A Las Vegas nurse and self-described pagan has sued the hospital that fired her after it rejected her request for a religious exemption to its COVID-19 vaccination requirement.

Labor and delivery nurse Julia Kidd last week filed a federal lawsuit against University Medical Center alleging it had engaged in religious discrimination. The lawsuit claims she was fired in retaliation for requesting the exemption and for seeking redress through the Nevada Equal Rights Commission.

Kidd, who is 55, had been working at Clark County’s public hospital for 18 years when she requested a religious exemption from its mandate that employees be vaccinated against COVID-19. UMC denied her request, and when she continued to refuse to get vaccinated, fired her in January.

The nurse said she is a practitioner of paganism, an alternative nature-based religion. She described herself as a solitary practitioner whose spiritual practice centers on invocation and communing with nature.

She told the Review-Journal she follows the Wiccan Rede, an ethical code that states, “If it harm none, do what you will.” In an interview in January following her suspension, she said she did not see how being unvaccinated harmed anyone if she wore a mask and personal protective equipment (PPE) “to the nth degree” while taking other precautions such as washing her hands. She also said she was willing to be tested daily for COVID-19.

The message she got from the hospital was that “we don’t think that’s a valid belief, so it doesn’t matter,” she said on Saturday.

Kidd is not opposed to vaccinations in general but had qualms about the COVID-19 shots because they were so new.

A federal mandate

UMC announced its requirement for COVID-19 vaccination in September of last year, ahead of implementation of a federal mandate.

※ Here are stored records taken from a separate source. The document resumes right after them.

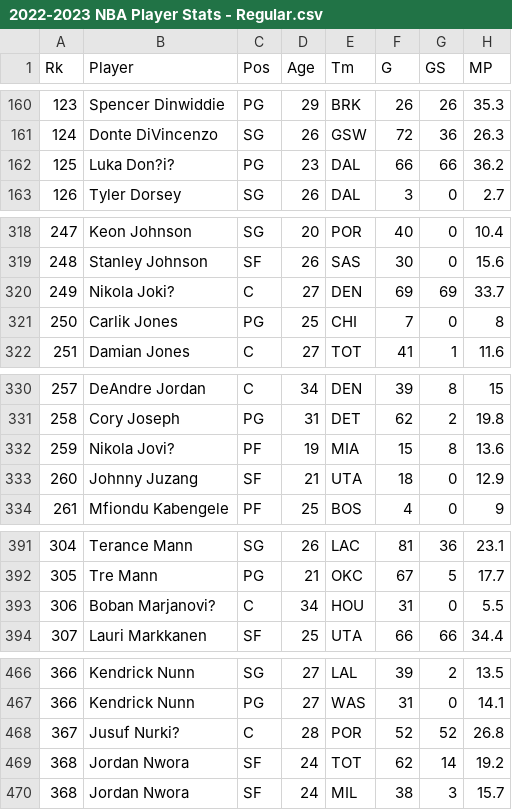
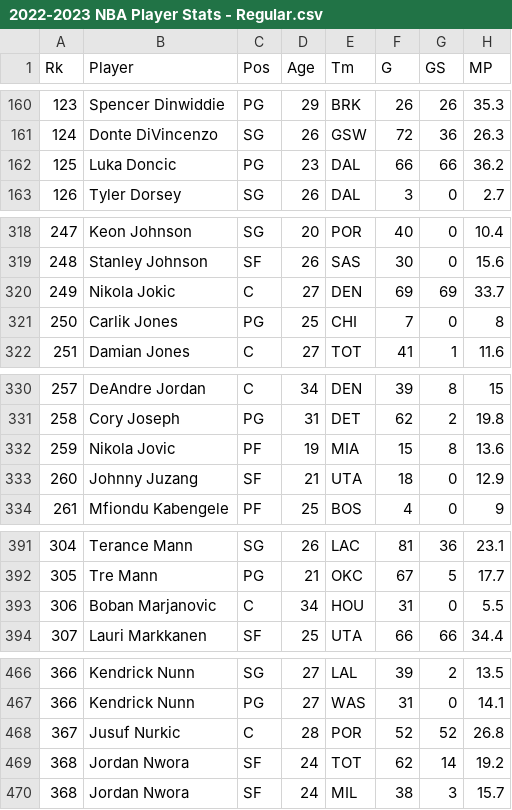
Before and after one commit to allstarak7/streamML, a CSV file: 2022-2023 NBA Player Stats - Regular.csv, drawn as a sheet; only a part is shown, gaps mark what is left out; the diff covers the shown part only; the diff names each change by its address in the sheet, - before the commit and + after, or states it on an @@ line.

```diff
--- a/2022-2023 NBA Player Stats - Regular.csv
+++ b/2022-2023 NBA Player Stats - Regular.csv
-B162 (Player): Luka Don?i?
+B162 (Player): Luka Doncic
-B320 (Player): Nikola Joki?
+B320 (Player): Nikola Jokic
-B332 (Player): Nikola Jovi?
+B332 (Player): Nikola Jovic
-B393 (Player): Boban Marjanovi?
+B393 (Player): Boban Marjanovic
-B468 (Player): Jusuf Nurki?
+B468 (Player): Jusuf Nurkic
```
Also changed, not shown: 14 edited cells elsewhere in this file, 1 other file.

In January, the U.S. Supreme Court allowed the federal mandate for health care workers at facilities receiving Medicare and Medicaid funding.

The federal mandate went into effect in Nevada in February. It does not require that health care workers get booster shots.

UMC representative Scott Kerbs said on Friday the hospital does not comment on pending litigation.

In January, Kerbs told the Review-Journal that 97 percent of staff were vaccinated against COVID-19, and that fewer than 200 of the hospital’s 4,000 employees had requested either a medical or religious exemption.

At the time, he would not disclose how many requests had been denied, but said some employees got vaccinated after their exemption requests were rejected. Only a handful of employees had been suspended or terminated for failing to comply with the mandatory vaccination policy, he said.

Kidd said she knew of a former co-worker, a Christian, who had received a religious exemption after submitting a letter of explanation she wrote in conjunction with her pastor.

Federal guidance on whether to grant an exemption hinges on whether the employee has a “sincerely held religious belief” that prohibits vaccination.

Not qualifying as religious beliefs are objections “based on social, political, or personal preferences, or on nonreligious concerns about the possible effects of the vaccine,” according to the U.S. Equal Rights Commission.

Labor and employment attorney Scott Abbott, who is not involved in Kidd’s case, has found that employers may be dubious of requests for accommodation based on nontraditional religious beliefs with which they’re unfamiliar.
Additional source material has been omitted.